“I feel more people should be stepping up because it’s all of our fault,” she said, citing everyone’s demand for oil.”
Smith told Beltran a 40-hour hazardous materials training class is required with additional training depending upon the job selected.
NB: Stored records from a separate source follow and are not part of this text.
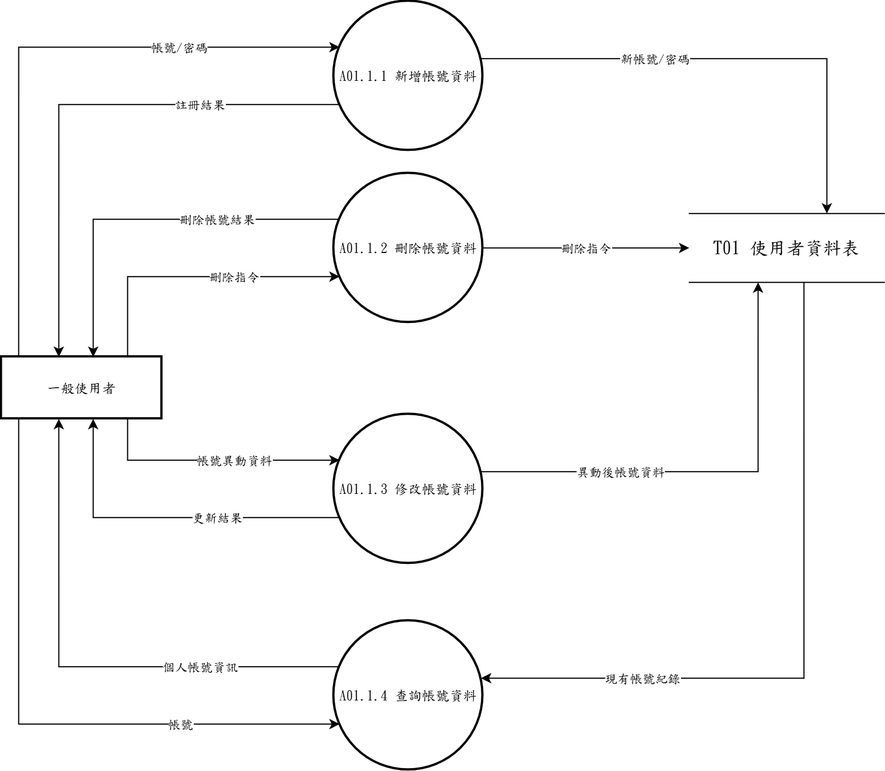
Earlier version of the draw.io export 系統文件/第6章/DFD圖/圖1/新/圖1-1.drawio.png (s22452007/115502). Source tidied: cells renumbered, new cells last; positions are measured from the earlier drawing's top-left corner, leaving out a move shared by most shapes.
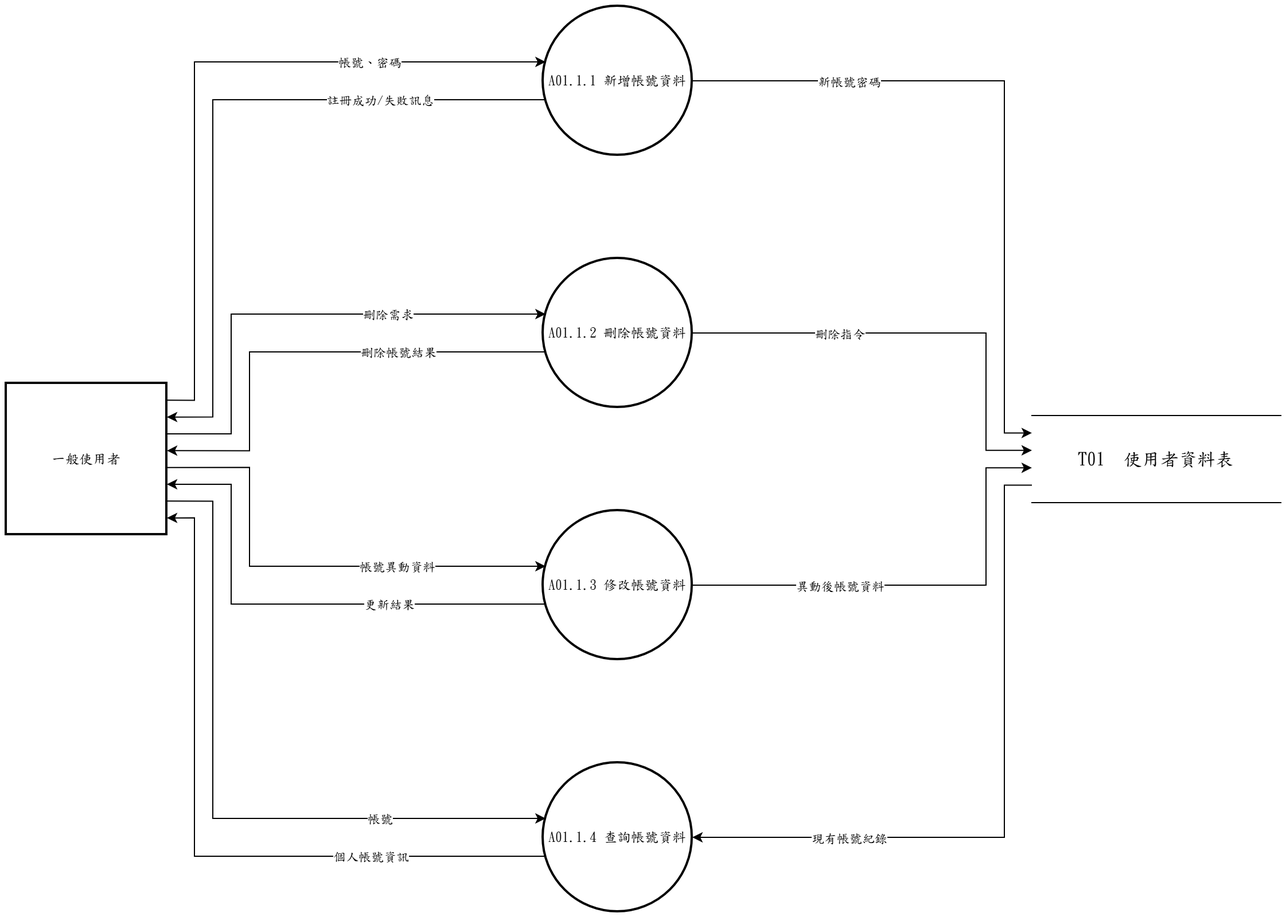
Later version of the same file.

The edit, as a diff of the source:
```diff
@@ -2,139 +2,155 @@
   <root>
     <mxCell id="0" />
     <mxCell id="1" parent="0" />
-    <mxCell id="2" value="一般使用者" style="whiteSpace=wrap;strokeWidth=2;fontFamily=標楷體;" parent="1" vertex="1">
-      <mxGeometry y="310" width="140" height="54" as="geometry" />
-    </mxCell>
-    <mxCell id="3" value="A01.1.1 新增帳號資料" style="ellipse;strokeWidth=2;whiteSpace=wrap;fontFamily=標楷體;" parent="1" vertex="1">
-      <mxGeometry x="290" width="130" height="130" as="geometry" />
+    <mxCell id="3" value="A01.1.1 新增帳號資料" style="ellipse;strokeWidth=2;whiteSpace=wrap;html=1;fontFamily=標楷體;" parent="1" vertex="1">
+      <mxGeometry x="468" y="40" width="130" height="130" as="geometry" />
     </mxCell>
-    <mxCell id="4" value="A01.1.2 刪除帳號資料" style="ellipse;strokeWidth=2;whiteSpace=wrap;fontFamily=標楷體;" parent="1" vertex="1">
-      <mxGeometry x="290" y="150" width="130" height="130" as="geometry" />
+    <mxCell id="4" value="A01.1.2 刪除帳號資料" style="ellipse;strokeWidth=2;whiteSpace=wrap;html=1;fontFamily=標楷體;" parent="1" vertex="1">
+      <mxGeometry x="468" y="260" width="130" height="130" as="geometry" />
     </mxCell>
-    <mxCell id="5" value="A01.1.3 修改帳號資料" style="ellipse;strokeWidth=2;whiteSpace=wrap;fontFamily=標楷體;" parent="1" vertex="1">
-      <mxGeometry x="290" y="360" width="130" height="130" as="geometry" />
+    <mxCell id="5" value="A01.1.3 修改帳號資料" style="ellipse;strokeWidth=2;whiteSpace=wrap;html=1;fontFamily=標楷體;" parent="1" vertex="1">
+      <mxGeometry x="468" y="480" width="130" height="130" as="geometry" />
     </mxCell>
-    <mxCell id="6" value="A01.1.4 查詢帳號資料" style="ellipse;strokeWidth=2;whiteSpace=wrap;fontFamily=標楷體;" parent="1" vertex="1">
-      <mxGeometry x="290" y="540" width="130" height="130" as="geometry" />
+    <mxCell id="6" value="A01.1.4 查詢帳號資料" style="ellipse;strokeWidth=2;whiteSpace=wrap;html=1;fontFamily=標楷體;" parent="1" vertex="1">
+      <mxGeometry x="468" y="700" width="130" height="130" as="geometry" />
     </mxCell>
+    <mxCell id="2" value="一般使用者" style="whiteSpace=wrap;strokeWidth=2;html=1;fontFamily=標楷體;" parent="1" vertex="1">
+      <mxGeometry y="369" width="140" height="132" as="geometry" />
+    </mxCell>
-    <mxCell id="7" value="&lt;span lang=&quot;EN-US&quot; style=&quot;font-size: 12pt;&quot;&gt;T01&amp;nbsp;&lt;/span&gt;&lt;span style=&quot;font-size: 12pt;&quot;&gt;使用者資料表&lt;/span&gt;" style="shape=partialRectangle;whiteSpace=wrap;html=1;left=0;right=0;fontFamily=標楷體;" parent="1" vertex="1">
-      <mxGeometry x="600" y="185" width="170" height="60" as="geometry" />
+    <mxCell id="7" value="T01  使用者資料表" style="shape=partialRectangle;whiteSpace=wrap;html=1;left=0;right=0;fontFamily=標楷體;fontSize=16;" parent="1" vertex="1">
+      <mxGeometry x="894" y="397" width="217" height="76" as="geometry" />
     </mxCell>
-    <mxCell id="8" style="edgeStyle=orthogonalEdgeStyle;rounded=0;jettySize=auto;html=1;exitX=0.1071;exitY=0.0000;exitDx=0;exitDy=0;exitPerimeter=0;entryX=0.0385;entryY=0.3077;entryDx=0;entryDy=0;entryPerimeter=0;" parent="1" edge="1" source="2" target="3">
+    <mxCell id="8" style="edgeStyle=none;rounded=0;html=1;fontFamily=標楷體;endArrow=classic;exitX=1.0000;exitY=0.1111;exitDx=0;exitDy=0;exitPerimeter=0;entryX=0.0163;entryY=0.3733;entryDx=0;entryDy=0;entryPerimeter=0;" parent="1" edge="1" source="2" target="3">
       <mxGeometry relative="1" as="geometry">
         <Array as="points">
-          <mxPoint x="15" y="40" />
+          <mxPoint x="164" y="383.7" />
+          <mxPoint x="164" y="88.5" />
         </Array>
       </mxGeometry>
     </mxCell>
-    <mxCell id="9" value="帳號/密碼" style="edgeLabel;html=1;align=center;verticalAlign=middle;fontFamily=標楷體;" parent="8" vertex="1">
-      <mxGeometry x="0.49" relative="1" as="geometry" />
-    </mxCell>
+    <mxCell id="32" value="帳號、密碼" style="edgeLabel;html=1;align=center;verticalAlign=middle;fontFamily=標楷體;" parent="8" vertex="1">
+      <mxGeometry x="0.51" relative="1" as="geometry" />
+    </mxCell>
-    <mxCell id="10" style="edgeStyle=orthogonalEdgeStyle;rounded=0;jettySize=auto;html=1;exitX=0.0385;exitY=0.6923;exitDx=0;exitDy=0;exitPerimeter=0;entryX=0.3571;entryY=0.0000;entryDx=0;entryDy=0;entryPerimeter=0;" parent="1" edge="1" source="3" target="2">
+    <mxCell id="10" style="edgeStyle=none;rounded=0;html=1;fontFamily=標楷體;endArrow=classic;exitX=0.0163;exitY=0.6267;exitDx=0;exitDy=0;exitPerimeter=0;entryX=1.0000;entryY=0.2222;entryDx=0;entryDy=0;entryPerimeter=0;" parent="1" edge="1" source="3" target="2">
       <mxGeometry relative="1" as="geometry">
         <Array as="points">
-          <mxPoint x="50" y="90" />
+          <mxPoint x="180" y="121.5" />
+          <mxPoint x="180" y="398.3" />
         </Array>
       </mxGeometry>
     </mxCell>
-    <mxCell id="11" value="註冊結果" style="edgeLabel;html=1;align=center;verticalAlign=middle;fontFamily=標楷體;" parent="10" vertex="1">
-      <mxGeometry x="-0.47" relative="1" as="geometry" />
-    </mxCell>
+    <mxCell id="33" value="註冊成功/失敗訊息" style="edgeLabel;html=1;align=center;verticalAlign=middle;fontFamily=標楷體;" parent="10" vertex="1">
+      <mxGeometry x="-0.52" relative="1" as="geometry" />
+    </mxCell>
+    <mxCell id="24" style="edgeStyle=none;rounded=0;html=1;fontFamily=標楷體;endArrow=classic;exitX=1.0000;exitY=0.5000;exitDx=0;exitDy=0;exitPerimeter=0;entryX=0.0000;entryY=0.2000;entryDx=0;entryDy=0;entryPerimeter=0;" parent="1" edge="1" source="3" target="7">
+      <mxGeometry relative="1" as="geometry">
+        <Array as="points">
+          <mxPoint x="870" y="105" />
+          <mxPoint x="870" y="412.2" />
+        </Array>
+      </mxGeometry>
+    </mxCell>
+    <mxCell id="34" value="新帳號密碼" style="edgeLabel;html=1;align=center;verticalAlign=middle;fontFamily=標楷體;" parent="24" vertex="1">
+      <mxGeometry x="-0.55" relative="1" as="geometry" />
+    </mxCell>
+    <mxCell id="14" style="edgeStyle=none;rounded=0;html=1;fontFamily=標楷體;endArrow=classic;exitX=1.0000;exitY=0.3333;exitDx=0;exitDy=0;exitPerimeter=0;entryX=0.0163;entryY=0.3733;entryDx=0;entryDy=0;entryPerimeter=0;" parent="1" edge="1" source="2" target="4">
+      <mxGeometry relative="1" as="geometry">
+        <Array as="points">
+          <mxPoint x="196" y="413" />
+          <mxPoint x="196" y="308.5" />
+        </Array>
+      </mxGeometry>
+    </mxCell>
+    <mxCell id="35" value="刪除需求" style="edgeLabel;html=1;align=center;verticalAlign=middle;fontFamily=標楷體;" parent="14" vertex="1">
+      <mxGeometry x="0.37" relative="1" as="geometry" />
+    </mxCell>
-    <mxCell id="12" style="edgeStyle=orthogonalEdgeStyle;rounded=0;jettySize=auto;html=1;exitX=0.0385;exitY=0.3077;exitDx=0;exitDy=0;exitPerimeter=0;entryX=0.5714;entryY=0.0000;entryDx=0;entryDy=0;entryPerimeter=0;" parent="1" edge="1" source="4" target="2">
+    <mxCell id="12" style="edgeStyle=none;rounded=0;html=1;fontFamily=標楷體;endArrow=classic;exitX=0.0163;exitY=0.6267;exitDx=0;exitDy=0;exitPerimeter=0;entryX=1.0000;entryY=0.4444;entryDx=0;entryDy=0;entryPerimeter=0;" parent="1" edge="1" source="4" target="2">
       <mxGeometry relative="1" as="geometry">
         <Array as="points">
-          <mxPoint x="80" y="190" />
+          <mxPoint x="212" y="341.5" />
+          <mxPoint x="212" y="427.7" />
         </Array>
       </mxGeometry>
     </mxCell>
     <mxCell id="13" value="刪除帳號結果" style="edgeLabel;html=1;align=center;verticalAlign=middle;fontFamily=標楷體;" parent="12" vertex="1">
-      <mxGeometry x="-0.36" relative="1" as="geometry" />
+      <mxGeometry x="-0.38" relative="1" as="geometry" />
     </mxCell>
-    <mxCell id="14" style="edgeStyle=orthogonalEdgeStyle;rounded=0;jettySize=auto;html=1;exitX=0.7857;exitY=0.0000;exitDx=0;exitDy=0;exitPerimeter=0;entryX=0.0385;entryY=0.6923;entryDx=0;entryDy=0;entryPerimeter=0;" parent="1" edge="1" source="2" target="4">
-      <mxGeometry relative="1" as="geometry">
-        <Array as="points">
-          <mxPoint x="110" y="240" />
-        </Array>
-      </mxGeometry>
-    </mxCell>
-    <mxCell id="15" value="刪除指令" style="edgeLabel;html=1;align=center;verticalAlign=middle;fontFamily=標楷體;" parent="14" vertex="1">
-      <mxGeometry x="0.27" relative="1" as="geometry" />
-    </mxCell>
+    <mxCell id="26" style="edgeStyle=none;rounded=0;html=1;fontFamily=標楷體;endArrow=classic;exitX=1.0000;exitY=0.5000;exitDx=0;exitDy=0;exitPerimeter=0;entryX=0.0000;entryY=0.4000;entryDx=0;entryDy=0;entryPerimeter=0;" parent="1" edge="1" source="4" target="7">
+      <mxGeometry relative="1" as="geometry">
+        <Array as="points">
+          <mxPoint x="854" y="325" />
+          <mxPoint x="854" y="427.4" />
+        </Array>
+      </mxGeometry>
+    </mxCell>
+    <mxCell id="36" value="刪除指令" style="edgeLabel;html=1;align=center;verticalAlign=middle;fontFamily=標楷體;" parent="26" vertex="1">
+      <mxGeometry x="-0.36" relative="1" as="geometry" />
+    </mxCell>
-    <mxCell id="16" style="edgeStyle=orthogonalEdgeStyle;rounded=0;jettySize=auto;html=1;exitX=0.7857;exitY=1.0000;exitDx=0;exitDy=0;exitPerimeter=0;entryX=0.0385;entryY=0.3077;entryDx=0;entryDy=0;entryPerimeter=0;" parent="1" edge="1" source="2" target="5">
+    <mxCell id="16" style="edgeStyle=none;rounded=0;html=1;fontFamily=標楷體;endArrow=classic;exitX=1.0000;exitY=0.5556;exitDx=0;exitDy=0;exitPerimeter=0;entryX=0.0163;entryY=0.3733;entryDx=0;entryDy=0;entryPerimeter=0;" parent="1" edge="1" source="2" target="5">
       <mxGeometry relative="1" as="geometry">
         <Array as="points">
-          <mxPoint x="110" y="400" />
+          <mxPoint x="212" y="442.3" />
+          <mxPoint x="212" y="528.5" />
         </Array>
       </mxGeometry>
     </mxCell>
     <mxCell id="17" value="帳號異動資料" style="edgeLabel;html=1;align=center;verticalAlign=middle;fontFamily=標楷體;" parent="16" vertex="1">
-      <mxGeometry x="0.16" relative="1" as="geometry" />
+      <mxGeometry x="0.38" relative="1" as="geometry" />
     </mxCell>
-    <mxCell id="18" style="edgeStyle=orthogonalEdgeStyle;rounded=0;jettySize=auto;html=1;exitX=0.0385;exitY=0.6923;exitDx=0;exitDy=0;exitPerimeter=0;entryX=0.5714;entryY=1.0000;entryDx=0;entryDy=0;entryPerimeter=0;" parent="1" edge="1" source="5" target="2">
+    <mxCell id="18" style="edgeStyle=none;rounded=0;html=1;fontFamily=標楷體;endArrow=classic;exitX=0.0163;exitY=0.6267;exitDx=0;exitDy=0;exitPerimeter=0;entryX=1.0000;entryY=0.6667;entryDx=0;entryDy=0;entryPerimeter=0;" parent="1" edge="1" source="5" target="2">
       <mxGeometry relative="1" as="geometry">
         <Array as="points">
-          <mxPoint x="80" y="450" />
+          <mxPoint x="196" y="561.5" />
+          <mxPoint x="196" y="457" />
         </Array>
       </mxGeometry>
     </mxCell>
     <mxCell id="19" value="更新結果" style="edgeLabel;html=1;align=center;verticalAlign=middle;fontFamily=標楷體;" parent="18" vertex="1">
-      <mxGeometry x="-0.29" relative="1" as="geometry" />
+      <mxGeometry x="-0.37" relative="1" as="geometry" />
     </mxCell>
+    <mxCell id="28" style="edgeStyle=none;rounded=0;html=1;fontFamily=標楷體;endArrow=classic;exitX=1.0000;exitY=0.5000;exitDx=0;exitDy=0;exitPerimeter=0;entryX=0.0000;entryY=0.6000;entryDx=0;entryDy=0;entryPerimeter=0;" parent="1" edge="1" source="5" target="7">
+      <mxGeometry relative="1" as="geometry">
+        <Array as="points">
+          <mxPoint x="854" y="545" />
+          <mxPoint x="854" y="442.6" />
+        </Array>
+      </mxGeometry>
+    </mxCell>
+    <mxCell id="29" value="異動後帳號資料" style="edgeLabel;html=1;align=center;verticalAlign=middle;fontFamily=標楷體;" parent="28" vertex="1">
+      <mxGeometry x="-0.36" relative="1" as="geometry" />
+    </mxCell>
+    <mxCell id="22" style="edgeStyle=none;rounded=0;html=1;fontFamily=標楷體;endArrow=classic;exitX=1.0000;exitY=0.7778;exitDx=0;exitDy=0;exitPerimeter=0;entryX=0.0163;entryY=0.3733;entryDx=0;entryDy=0;entryPerimeter=0;" parent="1" edge="1" source="2" target="6">
+      <mxGeometry relative="1" as="geometry">
+        <Array as="points">
+          <mxPoint x="180" y="471.7" />
+          <mxPoint x="180" y="748.5" />
+        </Array>
+      </mxGeometry>
+    </mxCell>
+    <mxCell id="23" value="帳號" style="edgeLabel;html=1;align=center;verticalAlign=middle;fontFamily=標楷體;" parent="22" vertex="1">
+      <mxGeometry x="0.52" relative="1" as="geometry" />
+    </mxCell>
+    <mxCell id="30" style="edgeStyle=none;rounded=0;html=1;fontFamily=標楷體;endArrow=classic;exitX=0.0000;exitY=0.8000;exitDx=0;exitDy=0;exitPerimeter=0;entryX=1.0000;entryY=0.5000;entryDx=0;entryDy=0;entryPerimeter=0;" parent="1" edge="1" source="7" target="6">
+      <mxGeometry relative="1" as="geometry">
+        <Array as="points">
+          <mxPoint x="870" y="457.8" />
+          <mxPoint x="870" y="765" />
+        </Array>
+      </mxGeometry>
+    </mxCell>
+    <mxCell id="31" value="現有帳號紀錄" style="edgeLabel;html=1;align=center;verticalAlign=middle;fontFamily=標楷體;" parent="30" vertex="1">
+      <mxGeometry x="0.55" relative="1" as="geometry" />
+    </mxCell>
-    <mxCell id="20" style="edgeStyle=orthogonalEdgeStyle;rounded=0;jettySize=auto;html=1;exitX=0.0385;exitY=0.3077;exitDx=0;exitDy=0;exitPerimeter=0;entryX=0.3571;entryY=1.0000;entryDx=0;entryDy=0;entryPerimeter=0;" parent="1" edge="1" source="6" target="2">
+    <mxCell id="20" style="edgeStyle=none;rounded=0;html=1;fontFamily=標楷體;endArrow=classic;exitX=0.0163;exitY=0.6267;exitDx=0;exitDy=0;exitPerimeter=0;entryX=1.0000;entryY=0.8889;entryDx=0;entryDy=0;entryPerimeter=0;" parent="1" edge="1" source="6" target="2">
       <mxGeometry relative="1" as="geometry">
         <Array as="points">
-          <mxPoint x="50" y="580" />
+          <mxPoint x="164" y="781.5" />
+          <mxPoint x="164" y="486.3" />
         </Array>
       </mxGeometry>
     </mxCell>
     <mxCell id="21" value="個人帳號資訊" style="edgeLabel;html=1;align=center;verticalAlign=middle;fontFamily=標楷體;" parent="20" vertex="1">
-      <mxGeometry x="-0.47" relative="1" as="geometry" />
+      <mxGeometry x="-0.51" relative="1" as="geometry" />
     </mxCell>
-    <mxCell id="22" style="edgeStyle=orthogonalEdgeStyle;rounded=0;jettySize=auto;html=1;exitX=0.1071;exitY=1.0000;exitDx=0;exitDy=0;exitPerimeter=0;entryX=0.0385;entryY=0.6923;entryDx=0;entryDy=0;entryPerimeter=0;" parent="1" edge="1" source="2" target="6">
-      <mxGeometry relative="1" as="geometry">
-        <Array as="points">
-          <mxPoint x="15" y="630" />
-        </Array>
-      </mxGeometry>
-    </mxCell>
-    <mxCell id="23" value="帳號" style="edgeLabel;html=1;align=center;verticalAlign=middle;fontFamily=標楷體;" parent="22" vertex="1">
-      <mxGeometry x="0.49" relative="1" as="geometry" />
-    </mxCell>
-    <mxCell id="24" style="edgeStyle=orthogonalEdgeStyle;rounded=0;jettySize=auto;html=1;exitX=0.9865;exitY=0.3846;exitDx=0;exitDy=0;exitPerimeter=0;entryX=0.7059;entryY=0.0000;entryDx=0;entryDy=0;entryPerimeter=0;" parent="1" edge="1" source="3" target="7">
-      <mxGeometry relative="1" as="geometry">
-        <Array as="points">
-          <mxPoint x="720" y="50" />
-        </Array>
-      </mxGeometry>
-    </mxCell>
-    <mxCell id="25" value="新帳號/密碼" style="edgeLabel;html=1;align=center;verticalAlign=middle;fontFamily=標楷體;" parent="24" vertex="1">
-      <mxGeometry x="-0.31" relative="1" as="geometry" />
-    </mxCell>
-    <mxCell id="26" style="edgeStyle=orthogonalEdgeStyle;rounded=0;jettySize=auto;html=1;exitX=1.0000;exitY=0.5000;exitDx=0;exitDy=0;exitPerimeter=0;entryX=0.0000;entryY=0.5000;entryDx=0;entryDy=0;entryPerimeter=0;" parent="1" edge="1" source="4" target="7">
-      <mxGeometry relative="1" as="geometry" />
-    </mxCell>
-    <mxCell id="27" value="刪除指令" style="edgeLabel;html=1;align=center;verticalAlign=middle;fontFamily=標楷體;" parent="26" vertex="1">
-      <mxGeometry relative="1" as="geometry" />
-    </mxCell>
-    <mxCell id="28" style="edgeStyle=orthogonalEdgeStyle;rounded=0;jettySize=auto;html=1;exitX=0.9865;exitY=0.3846;exitDx=0;exitDy=0;exitPerimeter=0;entryX=0.3529;entryY=1.0000;entryDx=0;entryDy=0;entryPerimeter=0;" parent="1" edge="1" source="5" target="7">
-      <mxGeometry relative="1" as="geometry">
-        <Array as="points">
-          <mxPoint x="660" y="410" />
-        </Array>
-      </mxGeometry>
-    </mxCell>
-    <mxCell id="29" value="異動後帳號資料" style="edgeLabel;html=1;align=center;verticalAlign=middle;fontFamily=標楷體;" parent="28" vertex="1">
-      <mxGeometry x="-0.41" relative="1" as="geometry" />
-    </mxCell>
-    <mxCell id="30" style="edgeStyle=orthogonalEdgeStyle;rounded=0;jettySize=auto;html=1;exitX=0.5882;exitY=1.0000;exitDx=0;exitDy=0;exitPerimeter=0;entryX=0.9865;entryY=0.3846;entryDx=0;entryDy=0;entryPerimeter=0;" parent="1" edge="1" source="7" target="6">
-      <mxGeometry relative="1" as="geometry">
-        <Array as="points">
-          <mxPoint x="700" y="590" />
-        </Array>
-      </mxGeometry>
-    </mxCell>
-    <mxCell id="31" value="現有帳號紀錄" style="edgeLabel;html=1;align=center;verticalAlign=middle;fontFamily=標楷體;" parent="30" vertex="1">
-      <mxGeometry x="0.55" relative="1" as="geometry" />
-    </mxCell>
   </root>
 </mxGraphModel>
```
The costs for that training can range between $200 to $400, he said.
“It was a little bit of shock,” she said after hearing the price. “But for me, it would pan out because I want to go into animal rehabilitation.”
Smith was the first key speaker for a series of five science lectures at the Bishop Planetarium Theatre, 201 10th St. W., entitled, “Think and Drink.”
The events are held on the second Wednesday of each month, with next slated from 7 to 9 p.m. Aug. 11 entitled, “Why Do We Disagree About Climate Change?”
For more information about Save Our Seabirds, call (941) 388-3010, e-mail at firstname.lastname@example.org or visit www.saveourseabirds.org.